[Work item] Note each line of the entries that includes "noResult". Then copy those lines.

[Records provided]
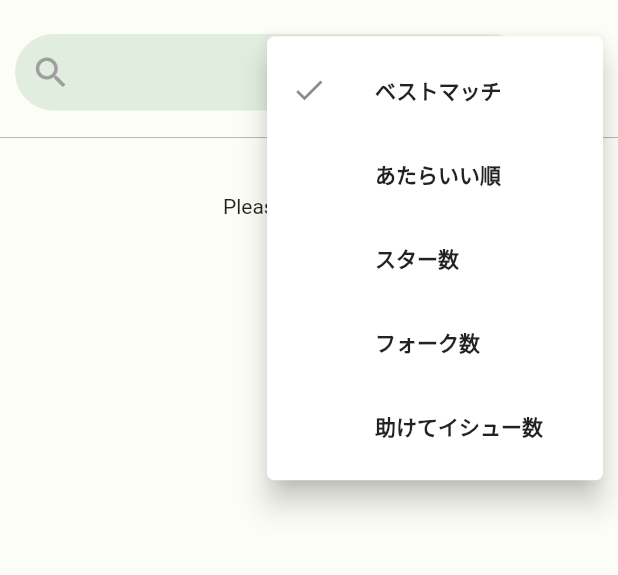
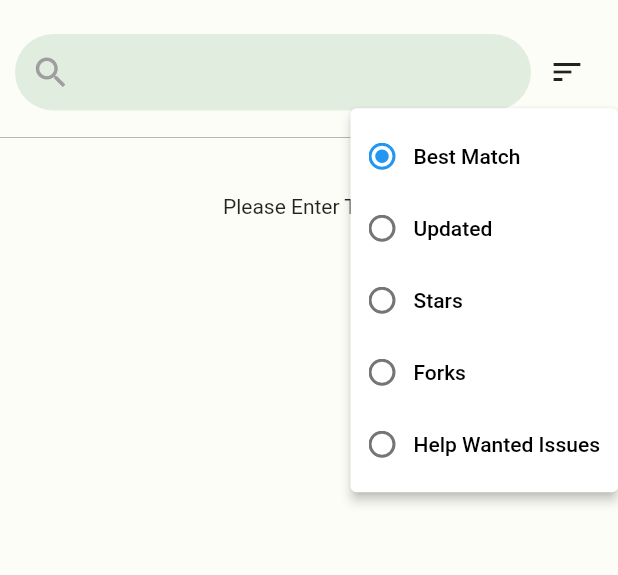
Before and after one commit to mqkotoo/github_search_study, a Flutter app: the screen it shows after launch, after a tap on the "sort" icon, on a phone screen of 412 x 824 dp, the part 65-640 px from its top. Run offline on Flutter 3.47's test engine with Material 2 defaults, Android fonts, the phone set to English and light mode, and no system bars; drawn by our look-alikes of flutter_switch; our stand-ins replace connectivity_plus, device_preview, flutter_riverpod, freezed_annotation, shared_preferences, shimmer.

Commit message:
並び替え機能UI改善、多言語対応

```diff
--- a/lib/l10n/intl_en.arb
+++ b/lib/l10n/intl_en.arb
@@ -10,5 +10,11 @@
   "errorOccurred": "Error Occurred!!",
   "networkError": "Network Error!!",
   "enterText": "Please Enter Text!!",
-  "noResult": "Not Found Search Result!!"
+  "noResult": "Not Found Search Result!!",
+
+  "bestMatch": "Best Match",
+  "updated": "Updated",
+  "stars": "Stars",
+  "forks": "Forks",
+  "helpWantedIssue": "Help Wanted Issues"
 }
--- a/lib/l10n/intl_ja.arb
+++ b/lib/l10n/intl_ja.arb
@@ -10,5 +10,11 @@
   "errorOccurred": "エラーが発生しました！！",
   "networkError": "ネットワークエラーです！！",
   "enterText": "テキストを入力してください！！",
-  "noResult": "結果は見つかりませんでした！！"
+  "noResult": "結果は見つかりませんでした！！",
+
+  "bestMatch": "ベストマッチ",
+  "updated": "新しい順",
+  "stars": "スター順",
+  "forks": "フォーク順",
+  "helpWantedIssue": "助けてイシュー順"
 }
--- a/lib/presentation/search/widget/search_bar.dart
+++ b/lib/presentation/search/widget/search_bar.dart
@@ -24,9 +24,6 @@ class SearchBarState extends ConsumerState<SearchBar> {
     textController.dispose();
     super.dispose();
   }
-
-  //ソート要素の初期値
-  String _selectedView = 'ベストマッチ';
 
   @override
   Widget build(BuildContext context) {
@@ -90,56 +87,43 @@ class SearchBarState extends ConsumerState<SearchBar> {
               },
             ),
           ),
-          //ソートのボタン
-          PopupMenuButton(
-            icon: const Icon(Icons.sort),
-            iconSize: 32,
-            shape:
-                RoundedRectangleBorder(borderRadius: BorderRadius.circular(5)),
-            onSelected: (value) {
-              setState(() => _selectedView = value);
-              //ソートを更新
-              ref.read(sortStringProvider.notifier).update((state) => value);
+          MenuAnchor(
+            alignmentOffset: const Offset(-120, 0),
+            menuChildren: <RadioMenuButton<String>>[
+              radioMenuButton(value: 'bestmatch', text: S.of(context).bestMatch),
+              radioMenuButton(value: 'updated', text: S.of(context).updated),
+              radioMenuButton(value: 'stars', text: S.of(context).stars),
+              radioMenuButton(value: 'forks', text: S.of(context).forks),
+              radioMenuButton(value: 'help-wanted-issues', text: S.of(context).helpWantedIssue),
+            ],
+            builder: (BuildContext context, MenuController controller,
+                Widget? child) {
+              return IconButton(
+                onPressed: () {
+                  if (controller.isOpen) {
+                    controller.close();
+                  } else {
+                    controller.open();
+                  }
+                },
+                icon: const Icon(Icons.sort),
+              );
             },
-            itemBuilder: (_) => <CheckedPopupMenuItem>[
-              CheckedPopupMenuItem(
-                checked: _selectedView == 'ベストマッチ',
-                value: 'ベストマッチ',
-                child: elementText('ベストマッチ'),
-              ),
-              CheckedPopupMenuItem(
-                checked: _selectedView == 'updated',
-                value: 'updated',
-                child: elementText('あたらいい順'),
-              ),
-              CheckedPopupMenuItem(
-                checked: _selectedView == 'stars',
-                value: 'stars',
-                child: elementText('スター数'),
-              ),
-              CheckedPopupMenuItem(
-                checked: _selectedView == 'forks',
-                value: 'forks',
-                child: elementText('フォーク数'),
-              ),
-              CheckedPopupMenuItem(
-                checked: _selectedView == 'help-wanted-issues',
-                value: 'help-wanted-issues',
-                child: elementText(
-                  '助けてイシュー数',
-                ),
-              ),
-            ],
-          )
+          ),
         ],
       ),
     );
   }
 
-  Text elementText(String text) {
-    return Text(
-      text,
-      style: const TextStyle(fontSize: 14, fontWeight: FontWeight.bold),
+  //RadioButton
+  RadioMenuButton<String> radioMenuButton({
+    required String value, required String text}) {
+    return RadioMenuButton(
+      value: value,
+      groupValue: ref.watch(sortStringProvider),
+      onChanged: (value) =>
+          ref.read(sortStringProvider.notifier).update((state) => value!),
+      child: Text(text),
     );
   }
 }
```
Also changed, not shown: lib/generated/intl/messages_en.dart, lib/generated/intl/messages_ja.dart, lib/generated/l10n.dart.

[Written answer]
-  "noResult": "Not Found Search Result!!"
+  "noResult": "Not Found Search Result!!",
-  "noResult": "結果は見つかりませんでした！！"
+  "noResult": "結果は見つかりませんでした！！",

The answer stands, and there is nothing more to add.